92. Ghosh AK, Steele R, Ray RB. c-myc Promoter-binding protein 1 (MBP-1) regulates prostate cancer cell growth by inhibiting MAPK pathway. J Biol Chem. 2005Apr8;280(14):14325-30
93. Jung D-W, Kim W-H, Park S-H, Lee J, Kim J, Su D. et al. A unique small molecule inhibitor of enolase clarifies its role in fundamental biological processes. ACS Chem Biol. 2013;8(6):1271-82
94. Chen X, Xu H, Wu N, Liu X, Qiao G, Su S. et al. Interaction between granulin A and enolase 1 attenuates the migration and invasion of human hepatoma cells. Oncotarget. 2017May2;8(18):30305-16
95. Cho H, Lee J-H, Um J, Kim S, Kim Y, Kim W-H. et al. ENOblock inhibits the pathology of diet-induced obesity. Sci Rep. 2019Jan24;9(1):1-24
96. Qiao G, Xu H, Li C, Li X, Farooqi AA, Zhao Y. et al. Granulin A Synergizes with Cisplatin to Inhibit the Growth of Human Hepatocellular Carcinoma. Int J Mol Sci. 2018 Oct 7;19(10)
97. Wong VKW, Dong H, Liang X, Bai L-P, Jiang Z-H, Guo Y. et al. Rh2E2, a novel metabolic suppressor, specifically inhibits energy-based metabolism of tumor cells. Oncotarget. 2016Jan18;7(9):9907-24
98. Huang Q, Zhang H, Bai LP, Law BYK, Xiong H, Zhou X. et al. Novel ginsenoside derivative 20( S )-Rh2E2 suppresses tumor growth and metastasis in vivo and in vitro via intervention of cancer cell energy metabolism. Cell Death Dis. 2020Aug14;11(8):1-19
99. Ray A, Song Y, Chauhan D, Anderson KC. Preclinical Validation of Alpha-Enolase (ENO1) As a Novel Immunometabolic Target in Multiple Myeloma. Blood. 2019Nov13;134(Supplement_1):856-856
100. Lung J, Chen K-L, Hung C-H, Chen C-C, Hung M-S, Lin Y-C. et al. In silico-based identification of human α-enolase inhibitors to block cancer cell growth metabolically. Drug Des Devel Ther. 2017Nov16;11:3281-90

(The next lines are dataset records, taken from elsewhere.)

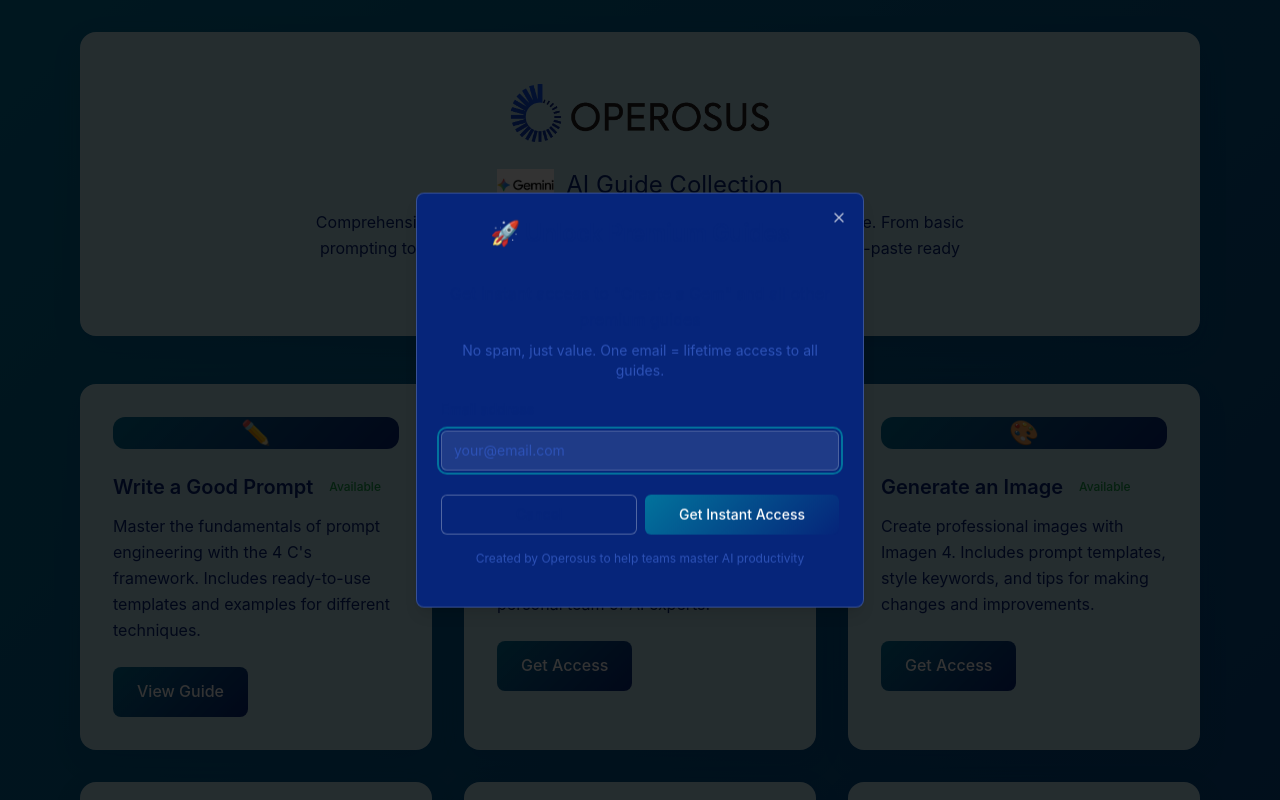
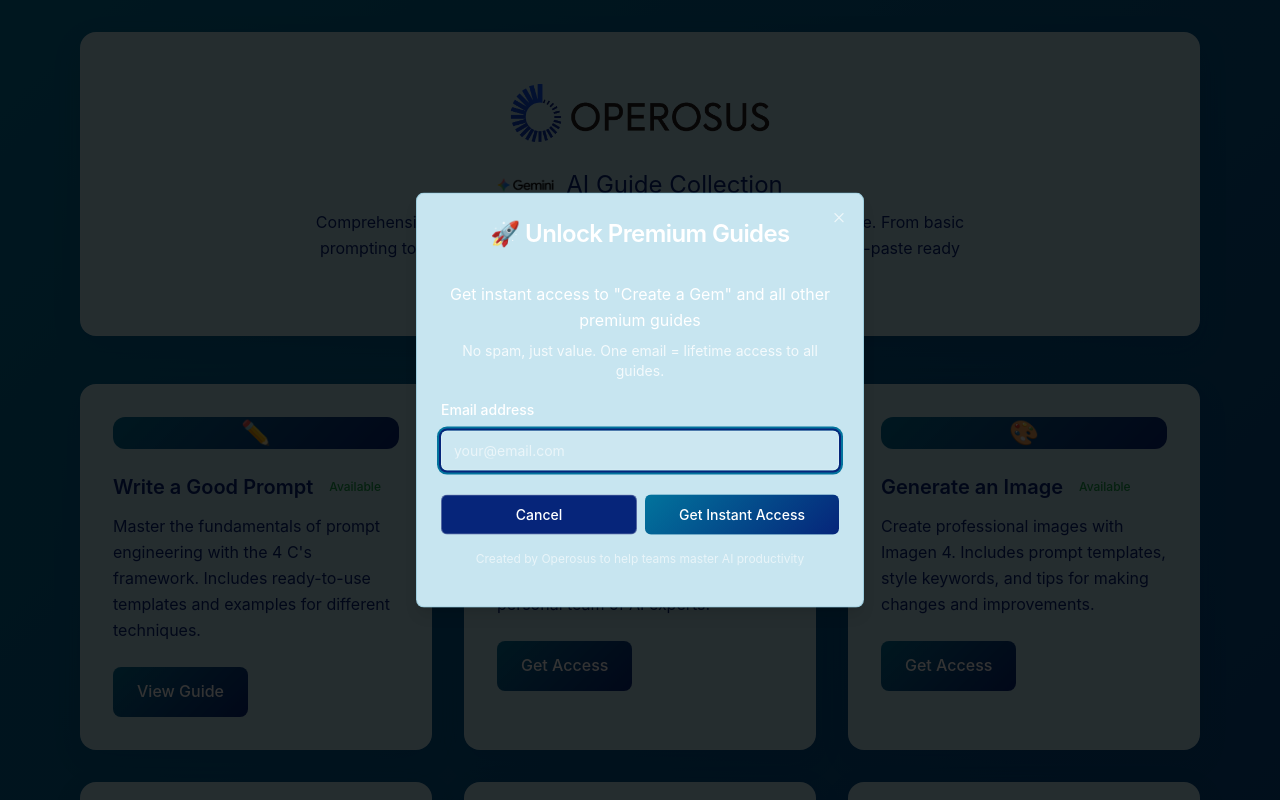
Before and after one commit to Operosus/gemini-guide-spark, a React (Vite) app: page / in a window 1280 px wide. Both pictures are taken after a click on the element 640 px from the left and 566 px from the top of the page. Shown: the top 800 px of the page. Built offline with nearby package versions, Linux system fonts and the light colour scheme.

Commit message:
Fix email popup and update logo
- Stabilize the email popup and change its text color to white.
- Implement functionality to unlock all guides upon email submission and redirect to the intended guide.
- Replace the Gemini logo with the provided transparent PNG.

```diff
--- a/src/components/EmailModal.tsx
+++ b/src/components/EmailModal.tsx
@@ -10,9 +10,10 @@ interface EmailModalProps {
   onClose: () => void;
   onSubmit: (email: string) => void;
   guideName: string;
+  redirectTo?: string;
 }
 
-export const EmailModal = ({ isOpen, onClose, onSubmit, guideName }: EmailModalProps) => {
+export const EmailModal = ({ isOpen, onClose, onSubmit, guideName, redirectTo }: EmailModalProps) => {
   const [email, setEmail] = useState("");
   const [isLoading, setIsLoading] = useState(false);
   const { toast } = useToast();
@@ -36,9 +37,18 @@ export const EmailModal = ({ isOpen, onClose, onSubmit, guideName }: EmailModalP
       // For now, we'll just simulate success
       await new Promise(resolve => setTimeout(resolve, 1000));
 
+      // Store access in localStorage
+      localStorage.setItem('hasEmailAccess', 'true');
+      localStorage.setItem('userEmail', email);
+
       onSubmit(email);
       setEmail("");
       onClose();
+
+      // Redirect to the specific guide if redirectTo is provided
+      if (redirectTo) {
+        window.location.href = redirectTo;
+      }
 
       toast({
         title: "Success!",
@@ -58,36 +68,36 @@ export const EmailModal = ({ isOpen, onClose, onSubmit, guideName }: EmailModalP
   return (
     <Dialog open={isOpen} onOpenChange={onClose}>
       <DialogContent
-        className="sm:max-w-md glass-card border-white/20 data-[state=open]:animate-in data-[state=closed]:animate-out data-[state=closed]:fade-out-0 data-[state=open]:fade-in-0 data-[state=closed]:zoom-out-95 data-[state=open]:zoom-in-95 data-[state=closed]:slide-out-to-left-1/2 data-[state=closed]:slide-out-to-top-[48%] data-[state=open]:slide-in-from-left-1/2 data-[state=open]:slide-in-from-top-[48%] fixed left-[50%] top-[50%] z-50 grid w-full max-w-lg translate-x-[-50%] translate-y-[-50%] gap-4 border bg-background p-6 shadow-lg duration-200"
+        className="sm:max-w-md fixed left-1/2 top-1/2 z-50 grid w-full max-w-lg -translate-x-1/2 -translate-y-1/2 gap-4 border bg-card p-6 shadow-lg duration-200 data-[state=open]:animate-in data-[state=closed]:animate-out data-[state=closed]:fade-out-0 data-[state=open]:fade-in-0 data-[state=closed]:zoom-out-95 data-[state=open]:zoom-in-95 data-[state=closed]:slide-out-to-left-1/2 data-[state=closed]:slide-out-to-top-[48%] data-[state=open]:slide-in-from-left-1/2 data-[state=open]:slide-in-from-top-[48%] rounded-lg border-primary/20"
         onPointerDownOutside={(e) => e.preventDefault()}
-        onInteractOutside={(e) => e.preventDefault()}
+        onEscapeKeyDown={(e) => e.preventDefault()}
       >
         <DialogHeader>
-          <DialogTitle className="text-2xl font-semibold text-center text-text-primary">
+          <DialogTitle className="text-2xl font-semibold text-center text-white">
             🚀 Unlock Premium Guides
           </DialogTitle>
         </DialogHeader>
 
         <div className="space-y-4 py-4">
           <div className="text-center space-y-2">
-            <p className="text-text-primary">
+            <p className="text-white">
               Get instant access to "{guideName}" and all other premium guides
             </p>
-            <p className="text-sm text-text-muted">
+            <p className="text-sm text-white/80">
               No spam, just value. One email = lifetime access to all guides.
             </p>
           </div>
 
           <form onSubmit={handleSubmit} className="space-y-4">
             <div className="space-y-2">
-              <Label htmlFor="email" className="text-text-primary">Email address</Label>
+              <Label htmlFor="email" className="text-white">Email address</Label>
               <Input
                 id="email"
                 type="email"
                 placeholder="your@email.com"
                 value={email}
                 onChange={(e) => setEmail(e.target.value)}
-                className="bg-white/10 border-white/20 text-text-primary placeholder:text-text-muted"
+                className="bg-white/10 border-white/20 text-white placeholder:text-white/60"
                 required
               />
             </div>
@@ -97,7 +107,7 @@ export const EmailModal = ({ isOpen, onClose, onSubmit, guideName }: EmailModalP
                 type="button"
                 variant="outline"
                 onClick={onClose}
-                className="flex-1 border-white/30 text-text-primary hover:bg-white/10"
+                className="flex-1 border-white/30 text-white hover:bg-white/10"
               >
                 Cancel
               </Button>
@@ -111,7 +121,7 @@ export const EmailModal = ({ isOpen, onClose, onSubmit, guideName }: EmailModalP
             </div>
           </form>
 
-          <div className="text-xs text-text-muted text-center">
+          <div className="text-xs text-white/60 text-center">
             Created by Operosus to help teams master AI productivity
           </div>
         </div>
--- a/src/components/GuideCard.tsx
+++ b/src/components/GuideCard.tsx
@@ -14,7 +14,10 @@ interface GuideCardProps {
 
 export const GuideCard = ({ icon, title, description, status, link, requiresEmail = false }: GuideCardProps) => {
   const [showEmailModal, setShowEmailModal] = useState(false);
-  const [hasAccess, setHasAccess] = useState(false);
+  const [hasAccess, setHasAccess] = useState(() => {
+    // Check if user already has access
+    return localStorage.getItem('hasEmailAccess') === 'true';
+  });
 
   const handleCardClick = (e: React.MouseEvent) => {
     if (requiresEmail && !hasAccess && status === "available") {
@@ -69,6 +72,7 @@ export const GuideCard = ({ icon, title, description, status, link, requiresEmai
             onClose={() => setShowEmailModal(false)}
             onSubmit={handleEmailSubmit}
             guideName={title}
+            redirectTo={link}
           />
         </>
       );
--- a/src/pages/Index.tsx
+++ b/src/pages/Index.tsx
@@ -111,7 +111,7 @@ const Index = () => {
         </a>
         <h1 className="text-2xl text-text-primary mb-2 flex items-center justify-center gap-3">
           <img
-            src="/lovable-uploads/7c51181d-f3f9-4409-a362-673eaca665f9.png"
+            src="/lovable-uploads/4045ed6a-6e05-4f77-acd2-df397b4d5640.png"
             alt="Gemini Logo"
             className="h-8 w-auto"
           />
```
Also changed, not shown: public/lovable-uploads/4045ed6a-6e05-4f77-acd2-df397b4d5640.png (added).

101. Ito S, Honma T, Ishida K, Wada N, Sasaoka S, Hosoda M. et al. Differential expression of the human α-enolase gene in oral epithelium and squamous cell carcinoma. Cancer Sci. 2007;98(4):499-505
102. Tomaino B, Cappello P, Capello M, Fredolini C, Ponzetto A, Novarino A. et al. Autoantibody Signature in Human Ductal Pancreatic Adenocarcinoma. J Proteome Res. 2007Oct1;6(10):4025-31
103. Tomaino B, Cappello P, Capello M, Fredolini C, Sperduti I, Migliorini P. et al. Circulating Autoantibodies to Phosphorylated α-Enolase are a Hallmark of Pancreatic Cancer. J Proteome Res. 2011Jan7;10(1):105-12
104. Zhang L, Wang H, Dong X, Zhang L, Wang H, Dong X. Diagnostic value of α-enolase expression and serum α-enolase autoantibody levels in lung cancer. J Bras Pneumol. 2018Feb;44(1):18-23
105. Hu T, Liu H, Liang Z, Wang F, Zhou C, Zheng X. et al. Tumor-intrinsic CD47 signal regulates glycolysis and promotes colorectal cancer cell growth and metastasis. Theranostics. 2020;10(9):4056-72
106. Sun L, Guo C, Cao J, Burnett J, Yang Z, Ran Y. et al. Over-Expression of Alpha-Enolase as a Prognostic Biomarker in Patients with Pancreatic Cancer. Int J Med Sci. 2017;14(7):655-61
107. Cappello P, Rolla S, Chiarle R, Principe M, Cavallo F, Perconti G. et al. Vaccination with ENO1 DNA prolongs survival of genetically engineered mice with pancreatic cancer. Gastroenterology. 2013May;144(5):1098-106
108. Mandili G, Curcio C, Bulfamante S, Follia L, Ferrero G, Mazza E. et al. In pancreatic cancer, chemotherapy increases antitumor responses to tumor-associated antigens and potentiates DNA vaccination. J Immunother Cancer. 2020Oct;8(2):e001071
109. Ray A, Song Y, Du T, Chauhan D, Anderson KC. Preclinical validation of Alpha-Enolase (ENO1) as a novel immunometabolic target in multiple myeloma. Oncogene. 2020Mar;39(13):2786-96
Corresponding author: Dr. Xiukun Lin, Phone: 0830-3162291, E-mail: xiukunlinedu.cn.